The Father Who Wrote The Story That Became “It’s a Wonderful Life”

Nell Minow
4 min readAug 11, 2023

When people tell me about their favorite movies, one title is mentioned more often than any other — “It’s a Wonderful Life.” Director Frank Capra was known for “Capra-corn,” warm-hearted films that paid tribute to the common people. James Stewart was one of his favorite leading men. Their films together included “You Can’t Take it With You,” the Oscar-winner for Best Picture in 1939, followed by “Mr. Smith Goes to Washington” in 1939. Then both men went to war.

After World War II ended, Capra and Stewart wanted to return to work in Hollywood, but both were determined to make a film that made a meaningful statement in the context of a world redefining itself for peacetime. Capra found their next film in a Christmas card. A man named Philip Van Doren Stern wrote a story called “The Greatest Gift,” about a despondent man who had a chance to see what his community would have been like if he had never been born, and sent it to his friends as a holiday greeting in 1943. Capra wanted to make it into a film.

I had the great pleasure of speaking with Stern’s daughter, Dr. Marguerite Stern Robinson, about her father and the story that inspired “It’s a Wonderful Life.”
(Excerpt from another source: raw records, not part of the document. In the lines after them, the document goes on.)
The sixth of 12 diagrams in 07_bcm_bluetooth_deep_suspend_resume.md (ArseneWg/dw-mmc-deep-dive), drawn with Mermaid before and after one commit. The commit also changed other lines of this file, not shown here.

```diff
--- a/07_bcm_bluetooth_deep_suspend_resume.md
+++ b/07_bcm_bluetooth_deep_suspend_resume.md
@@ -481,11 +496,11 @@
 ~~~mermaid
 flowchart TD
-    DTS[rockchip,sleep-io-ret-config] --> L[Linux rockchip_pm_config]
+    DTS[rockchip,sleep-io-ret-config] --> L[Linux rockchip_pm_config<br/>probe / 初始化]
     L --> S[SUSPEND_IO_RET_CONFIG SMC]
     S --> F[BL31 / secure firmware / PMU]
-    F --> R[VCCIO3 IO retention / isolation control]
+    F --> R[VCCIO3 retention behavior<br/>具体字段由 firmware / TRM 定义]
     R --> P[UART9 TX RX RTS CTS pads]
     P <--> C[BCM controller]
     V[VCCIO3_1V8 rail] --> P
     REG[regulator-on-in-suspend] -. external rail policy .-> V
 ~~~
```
“My father started writing it much earlier, in the late 30’s. What inspired him to write the story was that the whole thing came to him in a dream that he remembered and wrote down. He tried writing it over the years and was not happy. He tried it several times. Then he finally wrote it and his agent tried to sell it to magazines and nobody would take it,” she told me. Her father was not a screenwriter or even a fiction writer. “It was a complete departure. It’s the only one he ever did like this. He was mostly known as a Civil War historian, but he had very wide interests. He wrote books on pre-history and prehistoric art, he wrote The Annotated Walden, books on cars, all kinds of things. He edited a lot of books and wrote various thoughtful introductions. He was fond of Thoreau, Edgar Allan Poe, and [essayist] Thomas De Quincey. He had a very…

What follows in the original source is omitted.